Dignitaries to speak, scientists available for interviews, tours of research vessel and aircraft Monday, July 26
WHAT: Media Day for the New England Air Quality Study, part of the International Consortium for Atmospheric Research on Transport and Transformation (ICARTT) study. Dignitaries and scientists will be available for interviews, and tours of scientific platforms will be conducted.
WHEN: Monday, July 26, 2004 9:30 - 10 a.m. Dockside press briefing with U.S. Senator Judd Gregg, National Oceanic and Atmospheric Administration (NOAA) Administrator Conrad C. Lautenbacher, NASA Associate Administrator for Earth Science Ghassem Asrar, Director of the NOAA Aeronomy Laboratory Daniel Albritton, Director of the UNH AIRMAP Cooperative Institute Robert Talbot, and University of New Hampshire President Ann Weaver Hart. Other key scientists will be present to answer questions.
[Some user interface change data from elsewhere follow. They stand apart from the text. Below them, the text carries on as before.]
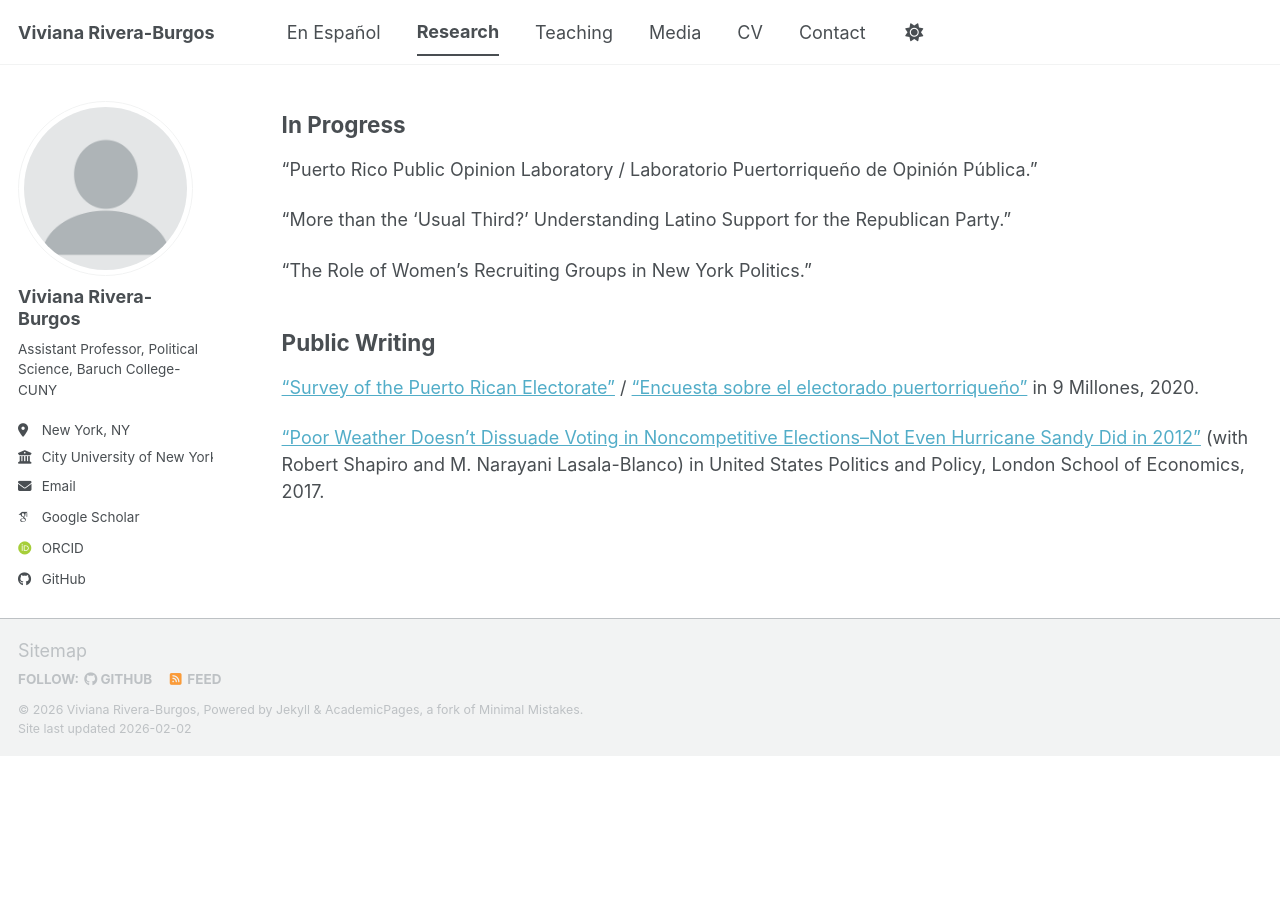
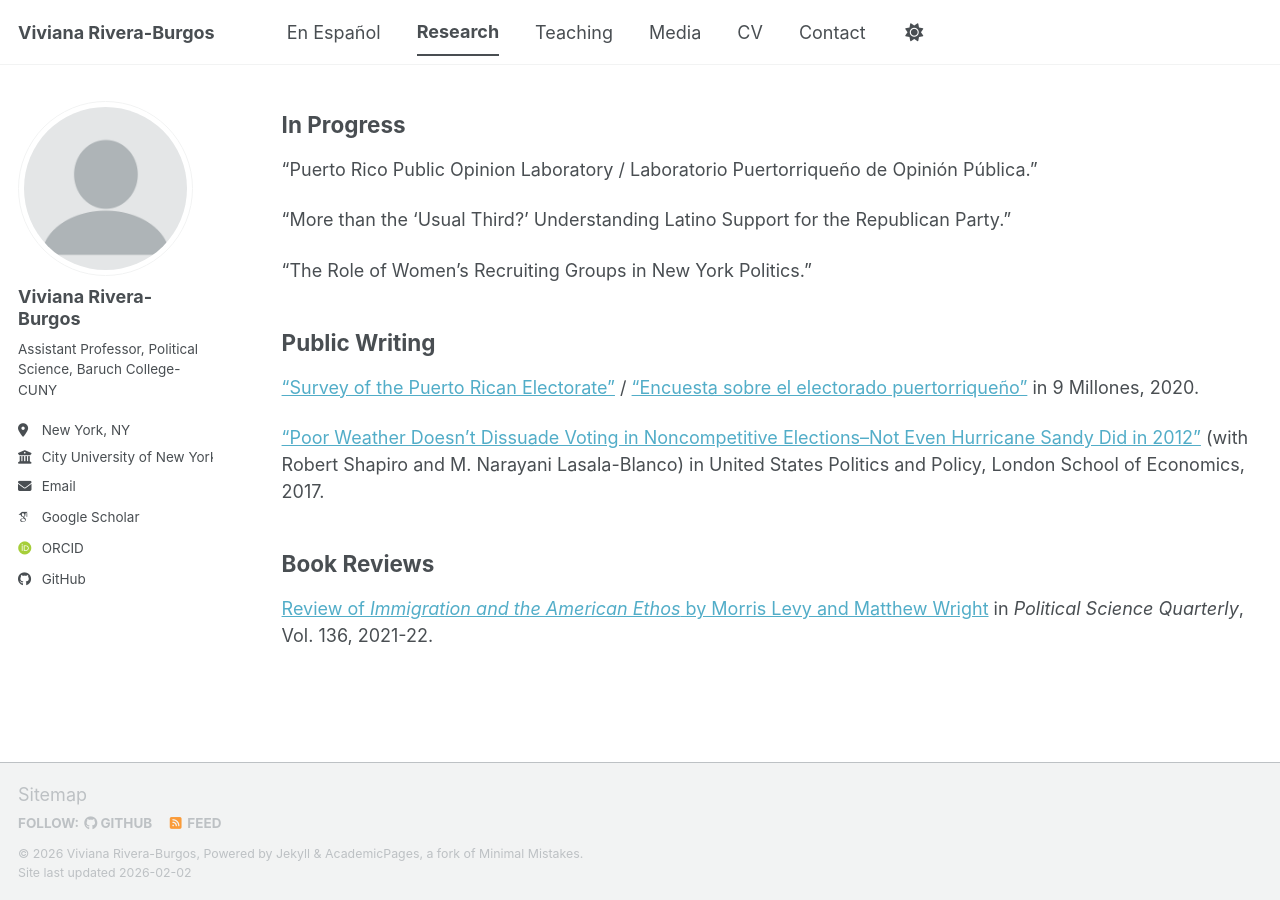
Before and after one commit to vivi-rivera/vivi-rivera.github.io, a Jekyll site: the page built from _pages/research.md, in a window 1280 px wide and 900 px high, scrolled down 3322 px. Built offline with Jekyll 4.4.1, drawn with Linux system fonts in a browser that asks for light colours; some web fonts are replaced; a script bundle is joined from its source files by our own code; library files that are not in the unit come from our copies; before the commit the page ends 4078 px from its top, so only the background shows below that.

Commit message:
Update research.md

```diff
--- a/_pages/research.md
+++ b/_pages/research.md
@@ -48,3 +48,6 @@ This paper examines the rational choice reasoning that is used to explain the co
 [“Survey of the Puerto Rican Electorate”](https://medium.com/9-millones/survey-to-the-puerto-rican-electorate-3b43abbae44e) / [“Encuesta sobre el electorado puertorriqueño”](https://medium.com/9-millones/encuesta-sobre-el-electorado-puertorrique%C3%B1o-c4a93ace21ae) in 9 Millones, 2020.
 
 ["Poor Weather Doesn't Dissuade Voting in Noncompetitive Elections--Not Even Hurricane Sandy Did in 2012"](http://blogs.lse.ac.uk/usappblog/2017/06/12/poor-weather-doesnt-dissuade-voting-in-noncompetitive-elections-not-even-hurricane-sandy-did-in-2012/) (with Robert Shapiro and M. Narayani Lasala-Blanco) in United States Politics and Policy, London School of Economics, 2017.
+
+## Book Reviews
+[Review of *Immigration and the American Ethos* by Morris Levy and Matthew Wright](https://www.psqonline.org/article.cfm?IDArticle=20249) in *Political Science Quarterly*, Vol. 136, 2021-22.
```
10 - 10:30 a.m. Question and answer period, tour of NOAA Research Vessel Ronald H. Brown.
10:30 a.m. - Travel to Pease International Tradeport
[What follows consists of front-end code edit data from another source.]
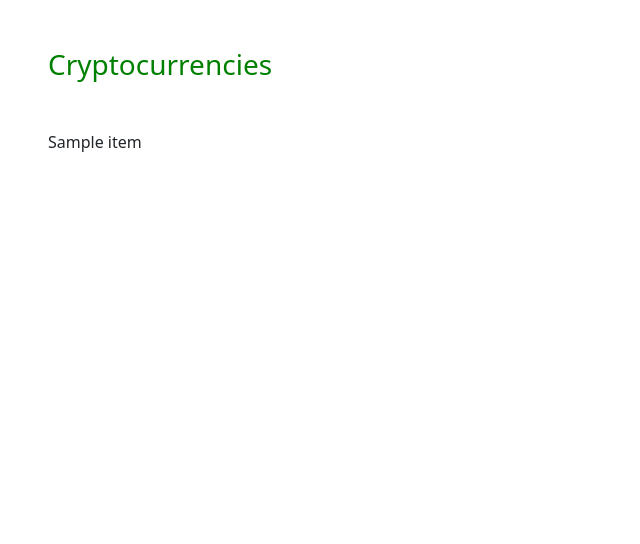
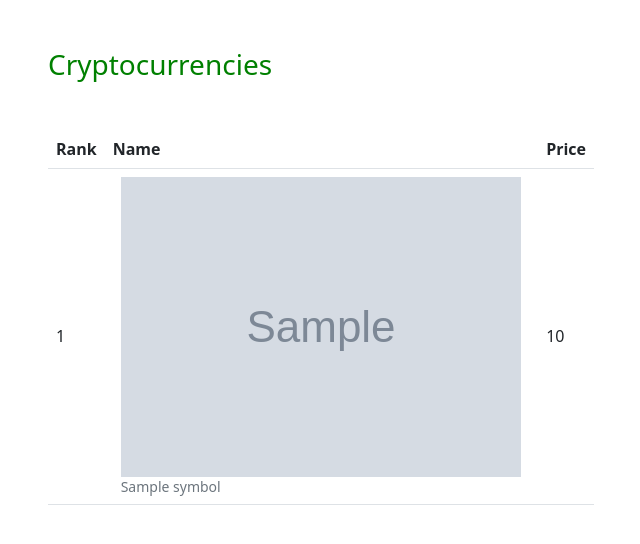
Before and after one commit to SlavaParamount/Crypto-Coins, a Django app: page / in a window 1280 px wide. Shown: the top 544 px of the page, without its empty margins (319-959 px from the left). Run offline with Django 3.2, Linux system fonts and the light colour scheme; tables that the repository leaves empty hold one stand-in row (values such as "Sample post"); grey boxes marked "Sample" are stand-in pictures; a database or web service that is not in the repository returns one stand-in record (values such as "Sample title"); data that the repository does not hold is empty.

Commit message:
added simple table to show coin price

```diff
--- a/templates/index.html
+++ b/templates/index.html
@@ -16,7 +16,27 @@
             <div class="col-6 mx-auto mt-5">
                 <h3 class="mb-5">Cryptocurrencies</h3>
                 {% for coin in coins %}
-                    {{ coin }}
+                    <table class="table table-hover">
+                        <head>
+                            <tr>
+                                <th scope="col">Rank</th>
+                                    <th scope="col">Name</th>
+                                        <th scope="col">Price</th>
+                            </tr>
+                        </head>
+                        <tbody>
+                            {% for coin in coins %}
+                                <tr>
+                                    <td class="align-middle">{{ coin.market_cap_rank }}</td>
+                                    <td class="align-middle">
+                                        <img src="{{ coin.image }}" class="px-2" >
+                                        <small class="text-muted px-2">{{ coin.symbol }}</small>
+                                    </td>
+                                    <td class="align-middle">{{ coin.current_price }}</td>
+                                </tr>
+                            {% endfor %}
+                        </tbody>
+                    </table>
                 {% endfor %}
             </div>
         </div>
```
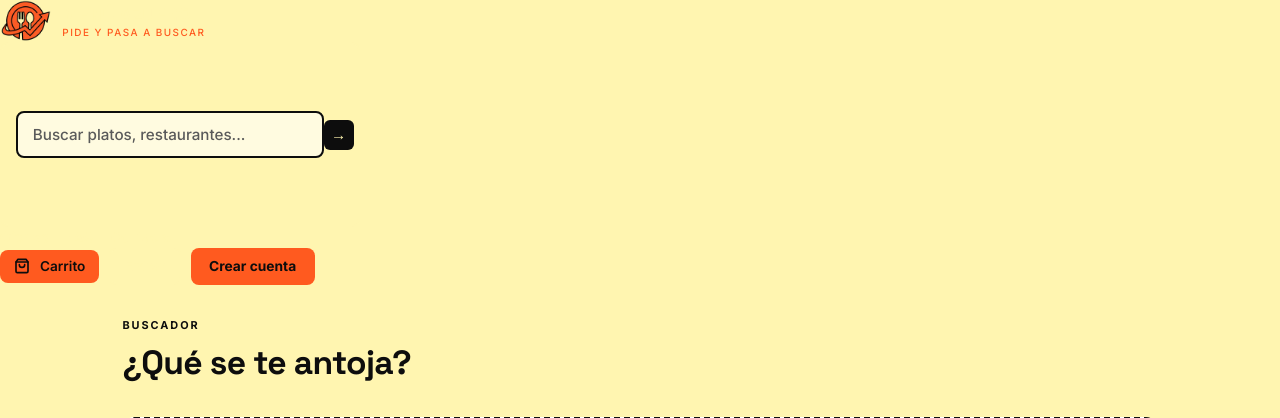
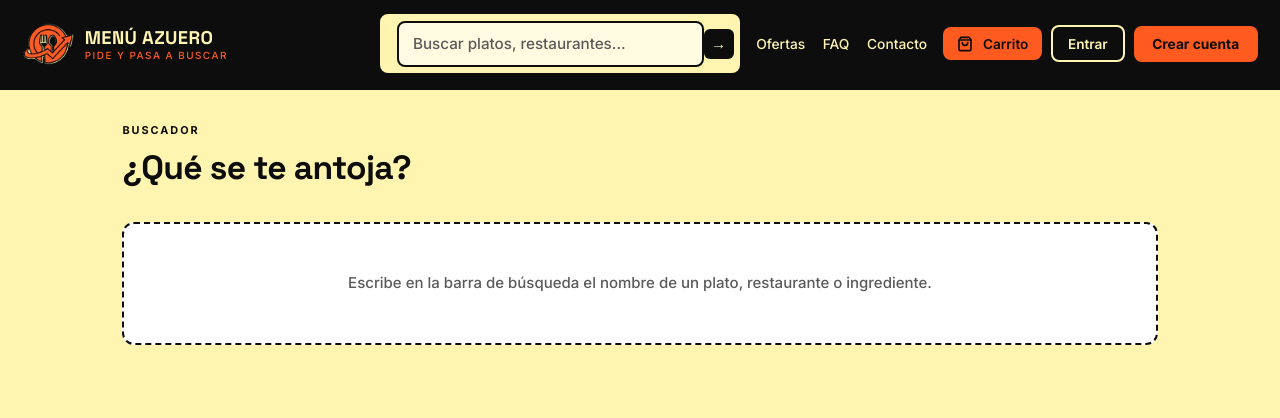
Before and after one commit to Xenviia/MenuAzuero, a Flask app: page /buscar in a window 1280 px wide. Shown: the top 418 px of the page. Run offline with Flask 3, Linux system fonts and the light colour scheme.

Commit message:
logo actualizacion

```diff
--- a/templates/base.html
+++ b/templates/base.html
@@ -7,7 +7,8 @@
   <link rel="stylesheet" href="{{ url_for('static', filename='style.css') }}">
 </head>
 <body>
-  <a class="brand" href="{{ url_for('index') }}">
+  <div class="navbar">
+    <a class="brand" href="{{ url_for('index') }}">
       <img src="{{ url_for('static', filename='img/logo.png') }}" alt="Menú Azuero" class="brand-logo">
       <span class="brand-text">Menú Azuero<small>Pide y pasa a buscar</small></span>
     </a>
```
11 a.m. - 1 p.m. Visit Pease International Tradeport for tours of research aircraft used in the study, including the NASA DC-8 and NOAA P-3 "flying laboratories." Scientists coordinating land and sea operations will discuss the study and be available to answer questions. Box lunches will be provided.
1:30 p.m. - Return to dock, board R/V Brown no later than 1:30 for two-hour cruise as ship begins second leg of field study in the Gulf of Maine. Opportunity to talk to scientists about the ship's role in the study and equipment developed and used.
3:30 p.m. - At-sea transfer to UNH R/V Gulf Challenger for return to Portsmouth dock. Please note this is an at-sea transfer and includes using a Jacob's ladder to move from one ship to the other.
WHERE: Portsmouth Port Authority Dock, Portsmouth, N.H., and Pease International Tradeport, Newington, N.H.
DETAILS: Opportunity for media to tour NOAA Research Vessel Ronald H. Brown and visit NASA, NOAA, and other research aircraft used in the largest air quality study being conducted through August in New England. Also, opportunity to meet scientists working on the project at the halfway point of the field study. The campaign, which is using seacoast New Hampshire as its major platform hub, involves hundreds of scientists from six countries, 12 airplanes, the Ron Brown, high-tech balloons, satellites, and a network of state-of-the-art ground-based observing stations, including UNH's Atmospheric Investigation, Regional Modeling, Analysis, and Prediction or AIRMAP atmospheric observatories. The study focuses on understanding sources of air pollution in the Northeast by differentiating local, regional and distant sources, and by analyzing the transport and chemical evolution of large air masses.
EDITOR'S NOTE: Space on the Brown for the 1:30 event is limited and media must reserve in advance. Please contact David Sims at the above number by July 21. Those going aboard should wear appropriate clothing and footwear (closed-toe shoes with rubber soles). Arrangements can be made for reporters interested in touring AIRMAP observing stations on Appledore Island (before or after July 26) and at Thompson Farm Observing Station in Durham before, after, or on July 26. Please take note that NASA's DC-8 flying laboratory carries a full compliment of scientists and their instruments for this mission. Some flight profiles call for altitudes as low as 1,000 feet or spiral descents or other maneuvers not normally flown by a commercial aircraft.
Directions to the NH State Port Authority and Pease International Tradeport, will be available at the ICARTT web site at http://www.al.noaa.gov/ICARTT/Newsroom.
David Sims, UNH Institute for the Study of Earth, Oceans and Space: 603-862-5369; email@example.com
Jana Goldman, NOAA 301-713-2483; firstname.lastname@example.org
Gretchen Cook-Anderson, NASA 202-358-0836; Gcookand@hq.nasa.gov
July 15, 2004